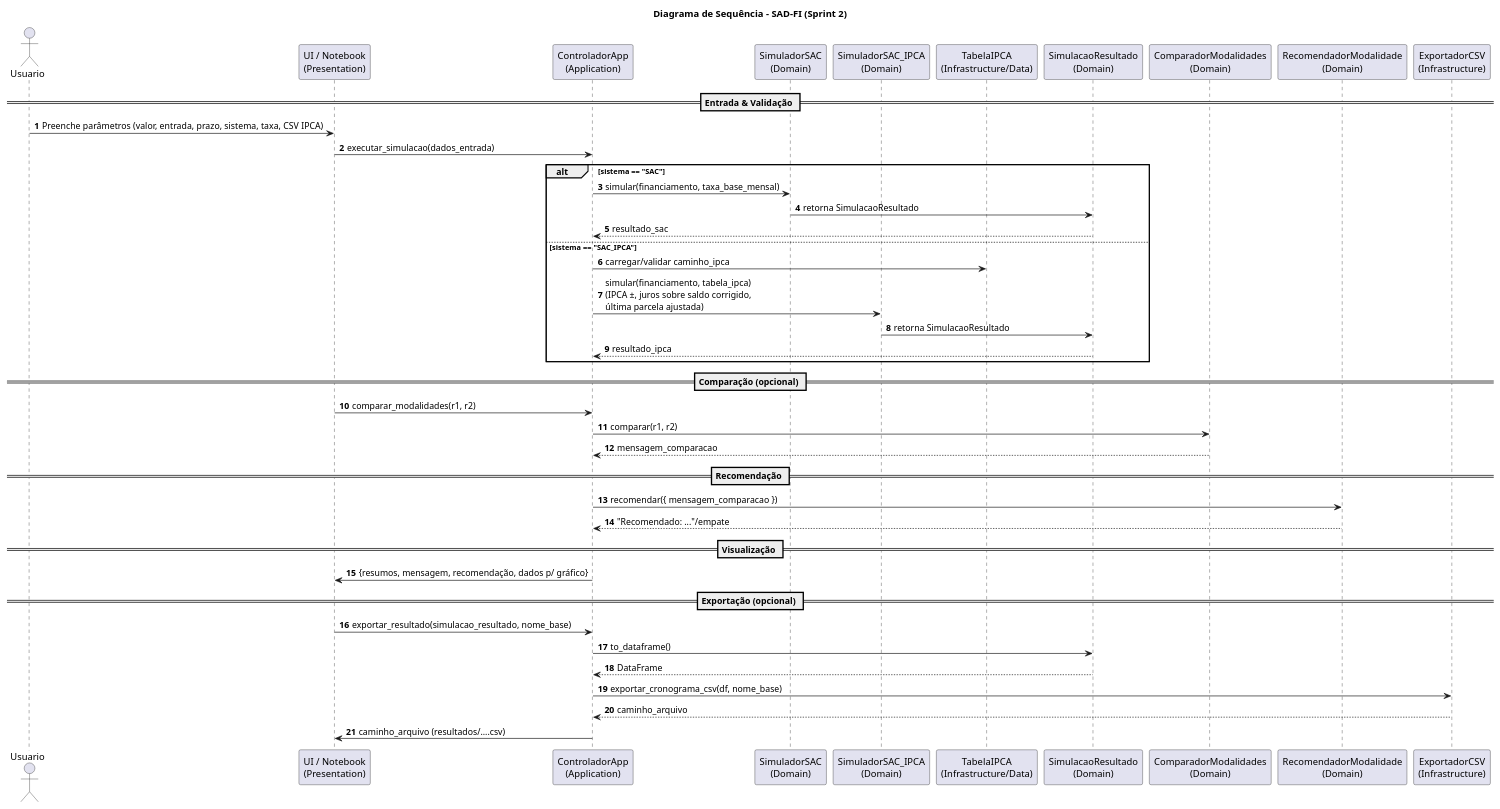
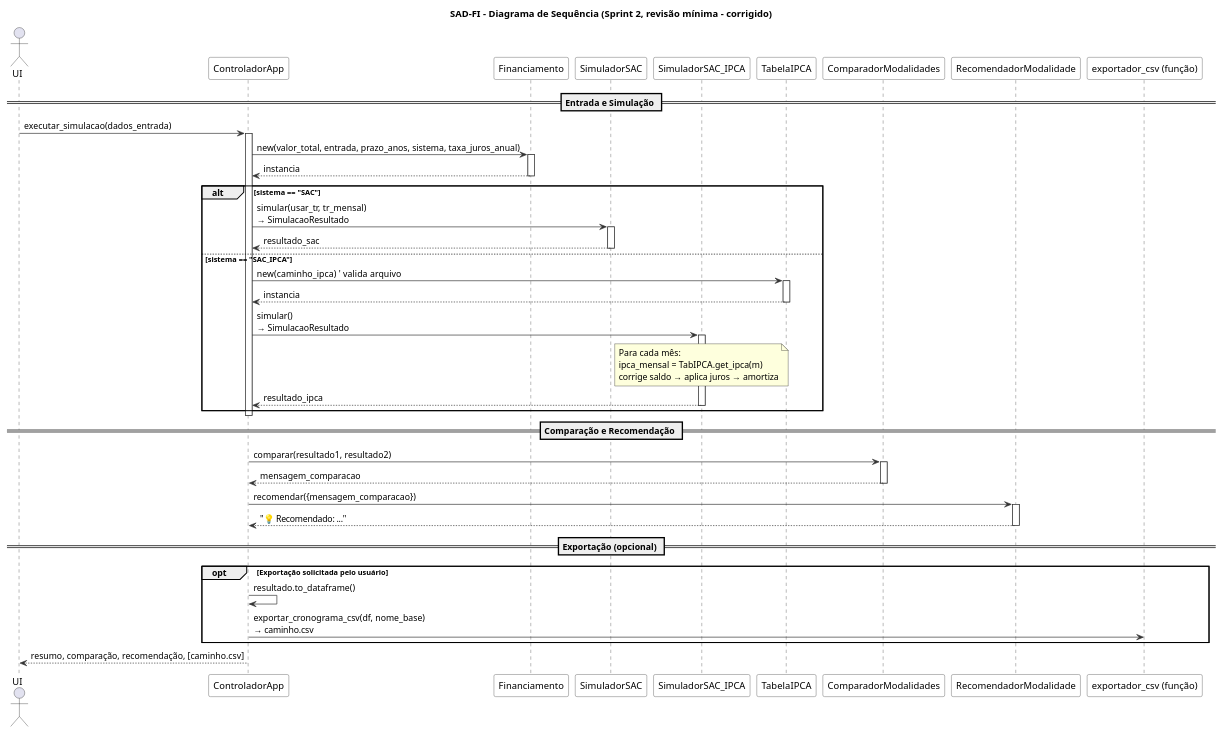
One commit to edinaldormj/SAD-FI changed the diagram in docs/sequencia.puml. Above: the diagram before and after it, drawn with PlantUML. The commit also changed other lines of this file and 9 other files, not shown here.

```diff
--- a/docs/sequencia.puml
+++ b/docs/sequencia.puml
@@ -1,54 +2,78 @@
-@startuml Sequencia_SADFI_Sprint2
-title Diagrama de Sequência – SAD-FI (Sprint 2)
+@startuml SADFI_Sequencia_Sprint2_Rev_Fix
 
-skinparam defaultFontName "Arial"
+title SAD-FI – Diagrama de Sequência (Sprint 2, revisão mínima – corrigido)
+
+skinparam defaultFontName Arial
 skinparam shadowing false
-autonumber
+skinparam sequence {
+  ArrowColor #333333
+  LifeLineBorderColor #333333
+  LifeLineBackgroundColor #FFFFFF
+  ParticipantBorderColor #333333
+  ParticipantBackgroundColor #FFFFFF
+  BoxBorderColor #999999
+  BoxBackgroundColor #F9F9F9
+}
 
-actor Usuario
-participant "UI / Notebook\n(Presentation)" as UI
-participant "ControladorApp\n(Application)" as Ctrl
-participant "SimuladorSAC\n(Domain)" as SimSAC
-participant "SimuladorSAC_IPCA\n(Domain)" as SimIPCA
-participant "TabelaIPCA\n(Infrastructure/Data)" as Tabela
-participant "SimulacaoResultado\n(Domain)" as Resultado
-participant "ComparadorModalidades\n(Domain)" as Comp
-participant "RecomendadorModalidade\n(Domain)" as Rec
-participant "ExportadorCSV\n(Infrastructure)" as CSV
+actor UI as UI
+participant "ControladorApp" as Ctrl
+participant "Financiamento" as Fin
+participant "SimuladorSAC" as SimSAC
+participant "SimuladorSAC_IPCA" as SimIPCA
+participant "TabelaIPCA" as TabIPCA
+participant "ComparadorModalidades" as Comp
+participant "RecomendadorModalidade" as Rec
+participant "exportador_csv (função)" as ExpCSV
 
-== Entrada & Validação ==
-Usuario -> UI : Preenche parâmetros (valor, entrada, prazo, sistema, taxa, CSV IPCA)
-UI -> Ctrl : executar_simulacao(dados_entrada)
+== Entrada e Simulação ==
+UI -> Ctrl: executar_simulacao(dados_entrada)
+activate Ctrl
+Ctrl -> Fin: new(valor_total, entrada, prazo_anos, sistema, taxa_juros_anual)
+activate Fin
+Fin --> Ctrl: instancia
+deactivate Fin
 
 alt sistema == "SAC"
-  Ctrl -> SimSAC : simular(financiamento, taxa_base_mensal)
-  SimSAC -> Resultado : retorna SimulacaoResultado
-  Ctrl <-- Resultado : resultado_sac
+  Ctrl -> SimSAC: simular(usar_tr, tr_mensal)\n→ SimulacaoResultado
+  activate SimSAC
+  SimSAC --> Ctrl: resultado_sac
+  deactivate SimSAC
 else sistema == "SAC_IPCA"
-  Ctrl -> Tabela : carregar/validar caminho_ipca
-  Ctrl -> SimIPCA : simular(financiamento, tabela_ipca)\n(IPCA ±, juros sobre saldo corrigido,\núltima parcela ajustada)
-  SimIPCA -> Resultado : retorna SimulacaoResultado
-  Ctrl <-- Resultado : resultado_ipca
+  Ctrl -> TabIPCA: new(caminho_ipca)  ' valida arquivo
+  activate TabIPCA
+  TabIPCA --> Ctrl: instancia
+  deactivate TabIPCA
+
+  Ctrl -> SimIPCA: simular()\n→ SimulacaoResultado
+  activate SimIPCA
+  note over SimIPCA
+    Para cada mês:
+    ipca_mensal = TabIPCA.get_ipca(m)
+    corrige saldo → aplica juros → amortiza
+  end note
+  SimIPCA --> Ctrl: resultado_ipca
+  deactivate SimIPCA
 end
 
-== Comparação (opcional) ==
-UI -> Ctrl : comparar_modalidades(r1, r2)
-Ctrl -> Comp : comparar(r1, r2)
-Comp --> Ctrl : mensagem_comparacao
+deactivate Ctrl
 
-== Recomendação ==
-Ctrl -> Rec : recomendar({ mensagem_comparacao })
-Rec --> Ctrl : "Recomendado: ..."/empate
+== Comparação e Recomendação ==
+Ctrl -> Comp: comparar(resultado1, resultado2)
+activate Comp
+Comp --> Ctrl: mensagem_comparacao
+deactivate Comp
 
-== Visualização ==
-Ctrl -> UI : {resumos, mensagem, recomendação, dados p/ gráfico}
+Ctrl -> Rec: recomendar({mensagem_comparacao})
+activate Rec
+Rec --> Ctrl: "💡 Recomendado: ..."
+deactivate Rec
 
 == Exportação (opcional) ==
-UI -> Ctrl : exportar_resultado(simulacao_resultado, nome_base)
-Ctrl -> Resultado : to_dataframe()
-Resultado --> Ctrl : DataFrame
-Ctrl -> CSV : exportar_cronograma_csv(df, nome_base)
-CSV --> Ctrl : caminho_arquivo
-Ctrl -> UI : caminho_arquivo (resultados/....csv)
+opt Exportação solicitada pelo usuário
+  Ctrl -> Ctrl: resultado.to_dataframe()
+  Ctrl -> ExpCSV: exportar_cronograma_csv(df, nome_base)\n→ caminho.csv
+end
+
+UI <-- Ctrl: resumo, comparação, recomendação, [caminho.csv]
 
 @enduml
```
--------------------------------
ACTIVITY: Return the records exactly. Don't carry the pictures over.

ANSWER:
One commit to edinaldormj/SAD-FI changed the diagram in docs/sequencia.puml. Above: the diagram before and after it, drawn with PlantUML. The commit also changed other lines of this file and 9 other files, not shown here.

```diff
--- a/docs/sequencia.puml
+++ b/docs/sequencia.puml
@@ -1,54 +2,78 @@
-@startuml Sequencia_SADFI_Sprint2
-title Diagrama de Sequência – SAD-FI (Sprint 2)
+@startuml SADFI_Sequencia_Sprint2_Rev_Fix
 
-skinparam defaultFontName "Arial"
+title SAD-FI – Diagrama de Sequência (Sprint 2, revisão mínima – corrigido)
+
+skinparam defaultFontName Arial
 skinparam shadowing false
-autonumber
+skinparam sequence {
+  ArrowColor #333333
+  LifeLineBorderColor #333333
+  LifeLineBackgroundColor #FFFFFF
+  ParticipantBorderColor #333333
+  ParticipantBackgroundColor #FFFFFF
+  BoxBorderColor #999999
+  BoxBackgroundColor #F9F9F9
+}
 
-actor Usuario
-participant "UI / Notebook\n(Presentation)" as UI
-participant "ControladorApp\n(Application)" as Ctrl
-participant "SimuladorSAC\n(Domain)" as SimSAC
-participant "SimuladorSAC_IPCA\n(Domain)" as SimIPCA
-participant "TabelaIPCA\n(Infrastructure/Data)" as Tabela
-participant "SimulacaoResultado\n(Domain)" as Resultado
-participant "ComparadorModalidades\n(Domain)" as Comp
-participant "RecomendadorModalidade\n(Domain)" as Rec
-participant "ExportadorCSV\n(Infrastructure)" as CSV
+actor UI as UI
+participant "ControladorApp" as Ctrl
+participant "Financiamento" as Fin
+participant "SimuladorSAC" as SimSAC
+participant "SimuladorSAC_IPCA" as SimIPCA
+participant "TabelaIPCA" as TabIPCA
+participant "ComparadorModalidades" as Comp
+participant "RecomendadorModalidade" as Rec
+participant "exportador_csv (função)" as ExpCSV
 
-== Entrada & Validação ==
-Usuario -> UI : Preenche parâmetros (valor, entrada, prazo, sistema, taxa, CSV IPCA)
-UI -> Ctrl : executar_simulacao(dados_entrada)
+== Entrada e Simulação ==
+UI -> Ctrl: executar_simulacao(dados_entrada)
+activate Ctrl
+Ctrl -> Fin: new(valor_total, entrada, prazo_anos, sistema, taxa_juros_anual)
+activate Fin
+Fin --> Ctrl: instancia
+deactivate Fin
 
 alt sistema == "SAC"
-  Ctrl -> SimSAC : simular(financiamento, taxa_base_mensal)
-  SimSAC -> Resultado : retorna SimulacaoResultado
-  Ctrl <-- Resultado : resultado_sac
+  Ctrl -> SimSAC: simular(usar_tr, tr_mensal)\n→ SimulacaoResultado
+  activate SimSAC
+  SimSAC --> Ctrl: resultado_sac
+  deactivate SimSAC
 else sistema == "SAC_IPCA"
-  Ctrl -> Tabela : carregar/validar caminho_ipca
-  Ctrl -> SimIPCA : simular(financiamento, tabela_ipca)\n(IPCA ±, juros sobre saldo corrigido,\núltima parcela ajustada)
-  SimIPCA -> Resultado : retorna SimulacaoResultado
-  Ctrl <-- Resultado : resultado_ipca
+  Ctrl -> TabIPCA: new(caminho_ipca)  ' valida arquivo
+  activate TabIPCA
+  TabIPCA --> Ctrl: instancia
+  deactivate TabIPCA
+
+  Ctrl -> SimIPCA: simular()\n→ SimulacaoResultado
+  activate SimIPCA
+  note over SimIPCA
+    Para cada mês:
+    ipca_mensal = TabIPCA.get_ipca(m)
+    corrige saldo → aplica juros → amortiza
+  end note
+  SimIPCA --> Ctrl: resultado_ipca
+  deactivate SimIPCA
 end
 
-== Comparação (opcional) ==
-UI -> Ctrl : comparar_modalidades(r1, r2)
-Ctrl -> Comp : comparar(r1, r2)
-Comp --> Ctrl : mensagem_comparacao
+deactivate Ctrl
 
-== Recomendação ==
-Ctrl -> Rec : recomendar({ mensagem_comparacao })
-Rec --> Ctrl : "Recomendado: ..."/empate
+== Comparação e Recomendação ==
+Ctrl -> Comp: comparar(resultado1, resultado2)
+activate Comp
+Comp --> Ctrl: mensagem_comparacao
+deactivate Comp
 
-== Visualização ==
-Ctrl -> UI : {resumos, mensagem, recomendação, dados p/ gráfico}
+Ctrl -> Rec: recomendar({mensagem_comparacao})
+activate Rec
+Rec --> Ctrl: "💡 Recomendado: ..."
+deactivate Rec
 
 == Exportação (opcional) ==
-UI -> Ctrl : exportar_resultado(simulacao_resultado, nome_base)
-Ctrl -> Resultado : to_dataframe()
-Resultado --> Ctrl : DataFrame
-Ctrl -> CSV : exportar_cronograma_csv(df, nome_base)
-CSV --> Ctrl : caminho_arquivo
-Ctrl -> UI : caminho_arquivo (resultados/....csv)
+opt Exportação solicitada pelo usuário
+  Ctrl -> Ctrl: resultado.to_dataframe()
+  Ctrl -> ExpCSV: exportar_cronograma_csv(df, nome_base)\n→ caminho.csv
+end
+
+UI <-- Ctrl: resumo, comparação, recomendação, [caminho.csv]
 
 @enduml
```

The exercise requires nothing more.